SUPPLIED DATA:
-- Opening Marker --
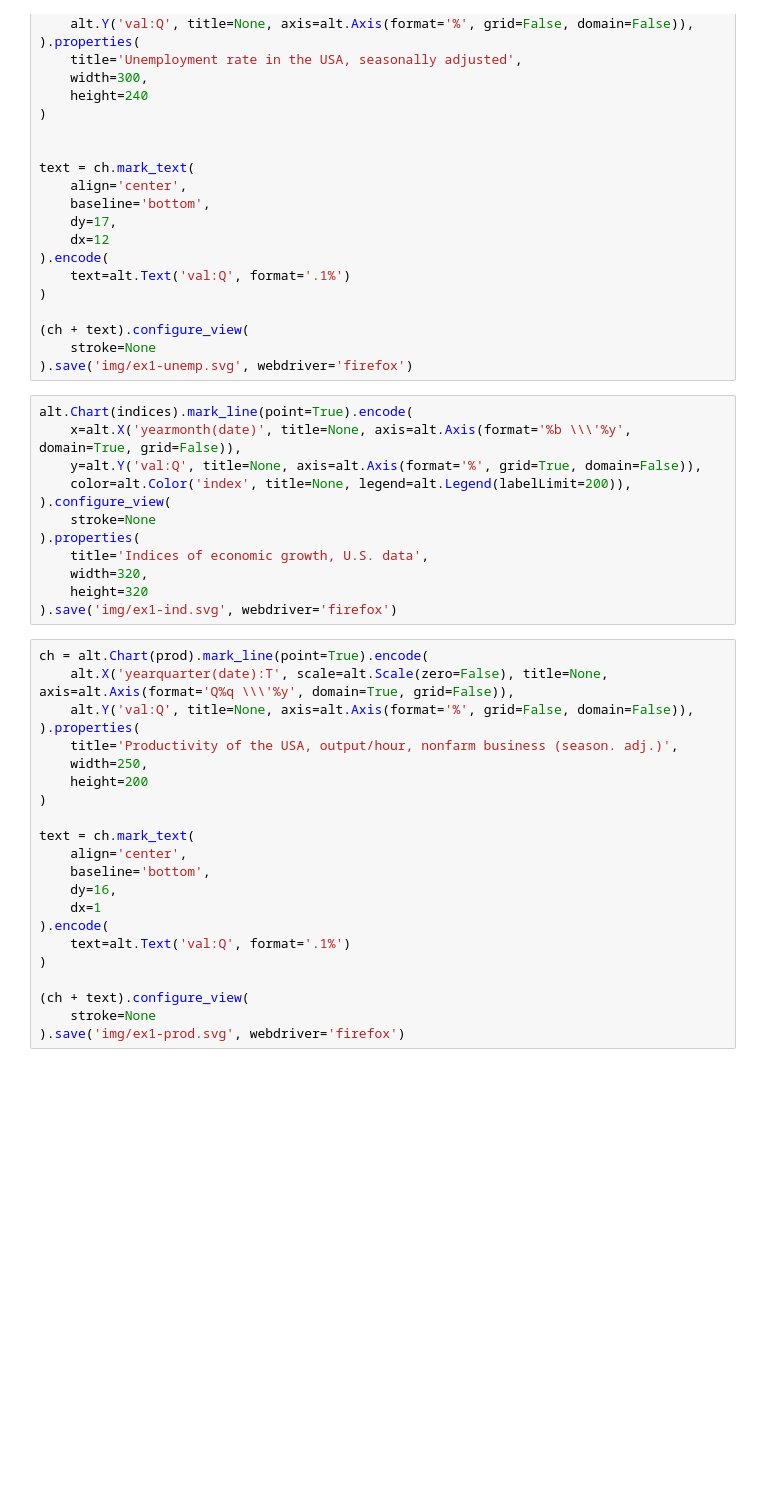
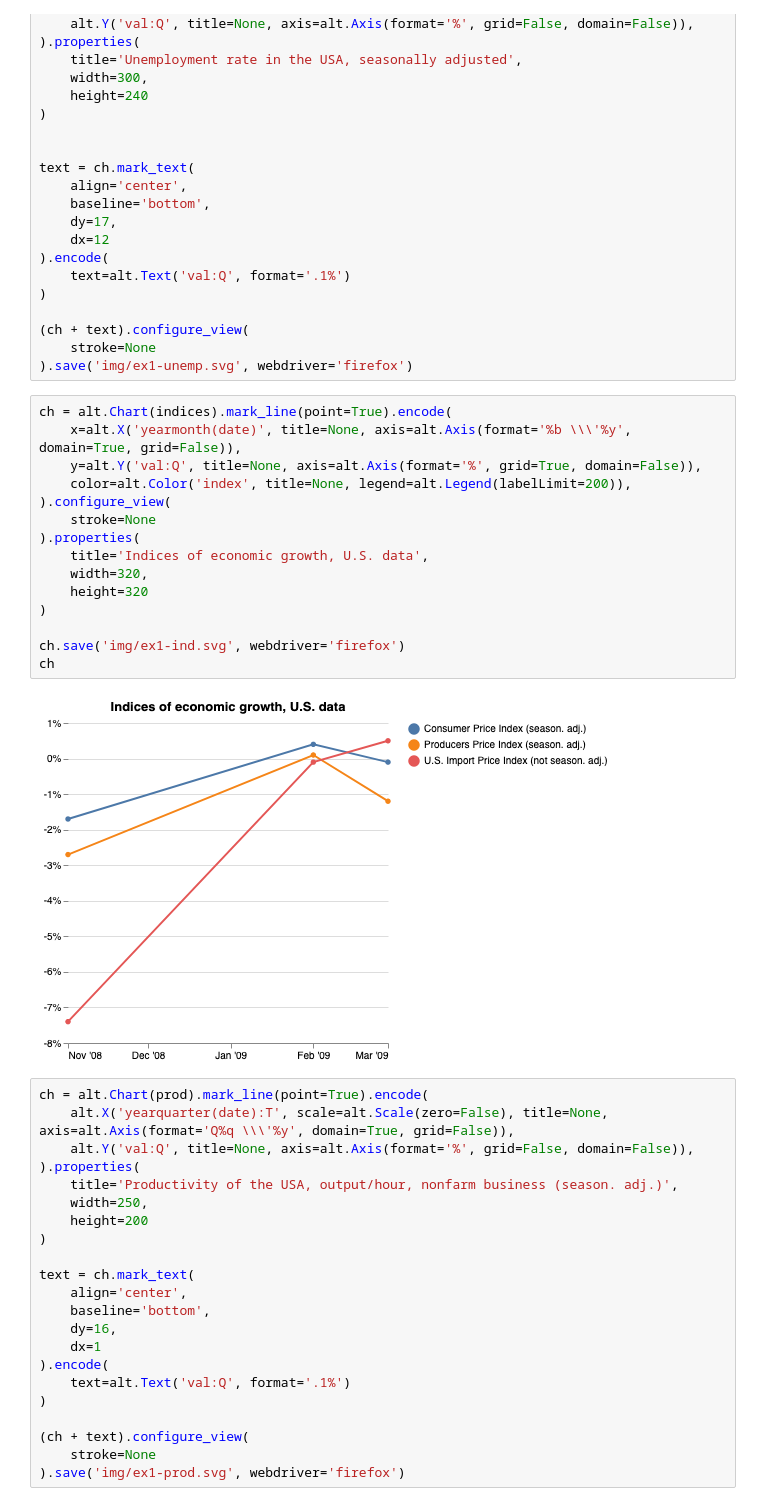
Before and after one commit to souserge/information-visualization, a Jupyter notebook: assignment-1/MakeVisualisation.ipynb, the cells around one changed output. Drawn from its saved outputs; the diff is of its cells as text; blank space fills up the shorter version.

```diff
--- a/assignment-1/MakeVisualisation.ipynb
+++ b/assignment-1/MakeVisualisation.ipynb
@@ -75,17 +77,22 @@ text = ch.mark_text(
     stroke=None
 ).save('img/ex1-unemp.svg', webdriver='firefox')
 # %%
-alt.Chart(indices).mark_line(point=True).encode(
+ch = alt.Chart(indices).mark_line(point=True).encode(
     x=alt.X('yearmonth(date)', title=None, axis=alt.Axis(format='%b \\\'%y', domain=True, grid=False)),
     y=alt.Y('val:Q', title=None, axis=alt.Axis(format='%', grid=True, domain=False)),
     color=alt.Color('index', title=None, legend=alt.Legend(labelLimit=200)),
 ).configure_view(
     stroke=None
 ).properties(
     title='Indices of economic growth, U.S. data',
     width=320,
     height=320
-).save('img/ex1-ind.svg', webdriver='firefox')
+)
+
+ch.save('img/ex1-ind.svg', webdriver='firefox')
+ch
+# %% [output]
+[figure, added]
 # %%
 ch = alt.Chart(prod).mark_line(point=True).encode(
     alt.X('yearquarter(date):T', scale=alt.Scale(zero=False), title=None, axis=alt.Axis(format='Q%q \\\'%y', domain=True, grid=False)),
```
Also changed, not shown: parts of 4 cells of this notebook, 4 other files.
-- Closing Marker --
-- Opening Marker --
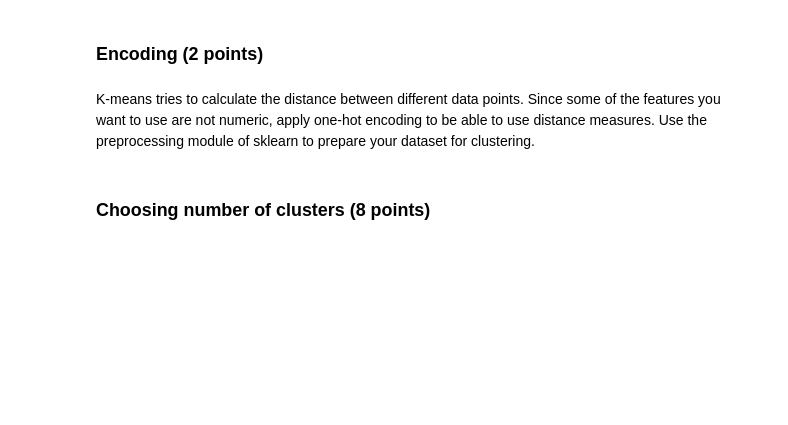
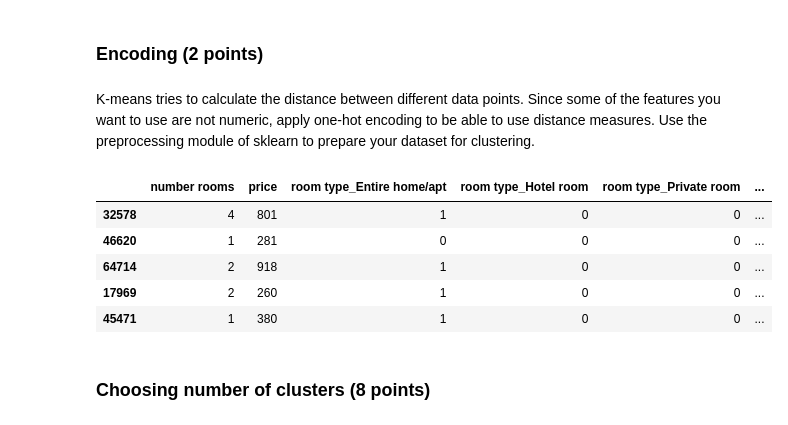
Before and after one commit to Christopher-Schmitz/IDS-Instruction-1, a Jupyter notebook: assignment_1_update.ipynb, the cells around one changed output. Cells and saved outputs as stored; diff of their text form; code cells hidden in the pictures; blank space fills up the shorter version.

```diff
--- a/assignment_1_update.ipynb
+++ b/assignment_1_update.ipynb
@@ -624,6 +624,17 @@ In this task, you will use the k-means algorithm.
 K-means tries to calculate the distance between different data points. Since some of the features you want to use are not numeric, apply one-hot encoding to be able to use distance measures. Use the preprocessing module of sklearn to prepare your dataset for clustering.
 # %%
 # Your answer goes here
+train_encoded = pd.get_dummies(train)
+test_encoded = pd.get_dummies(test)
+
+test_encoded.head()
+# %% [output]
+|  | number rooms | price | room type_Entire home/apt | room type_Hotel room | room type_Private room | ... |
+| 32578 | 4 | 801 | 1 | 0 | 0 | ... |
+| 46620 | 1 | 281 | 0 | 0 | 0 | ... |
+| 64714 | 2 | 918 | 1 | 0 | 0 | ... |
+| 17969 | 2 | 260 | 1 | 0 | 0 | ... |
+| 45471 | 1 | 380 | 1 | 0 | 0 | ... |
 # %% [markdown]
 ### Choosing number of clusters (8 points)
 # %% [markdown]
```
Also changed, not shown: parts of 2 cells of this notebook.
-- Closing Marker --
EXERCISE OBJECTIVE:
Here the job is to set down exactly the lines of the material above that fall between the one with "text; blank space fills up the shorter version." and the one with "Also changed, not shown: parts of 4", inclusive, and nothing beyond them.

FINISHED EXERCISE:
Before and after one commit to souserge/information-visualization, a Jupyter notebook: assignment-1/MakeVisualisation.ipynb, the cells around one changed output. Drawn from its saved outputs; the diff is of its cells as text; blank space fills up the shorter version.

```diff
--- a/assignment-1/MakeVisualisation.ipynb
+++ b/assignment-1/MakeVisualisation.ipynb
@@ -75,17 +77,22 @@ text = ch.mark_text(
     stroke=None
 ).save('img/ex1-unemp.svg', webdriver='firefox')
 # %%
-alt.Chart(indices).mark_line(point=True).encode(
+ch = alt.Chart(indices).mark_line(point=True).encode(
     x=alt.X('yearmonth(date)', title=None, axis=alt.Axis(format='%b \\\'%y', domain=True, grid=False)),
     y=alt.Y('val:Q', title=None, axis=alt.Axis(format='%', grid=True, domain=False)),
     color=alt.Color('index', title=None, legend=alt.Legend(labelLimit=200)),
 ).configure_view(
     stroke=None
 ).properties(
     title='Indices of economic growth, U.S. data',
     width=320,
     height=320
-).save('img/ex1-ind.svg', webdriver='firefox')
+)
+
+ch.save('img/ex1-ind.svg', webdriver='firefox')
+ch
+# %% [output]
+[figure, added]
 # %%
 ch = alt.Chart(prod).mark_line(point=True).encode(
     alt.X('yearquarter(date):T', scale=alt.Scale(zero=False), title=None, axis=alt.Axis(format='Q%q \\\'%y', domain=True, grid=False)),
```
Also changed, not shown: parts of 4 cells of this notebook, 4 other files.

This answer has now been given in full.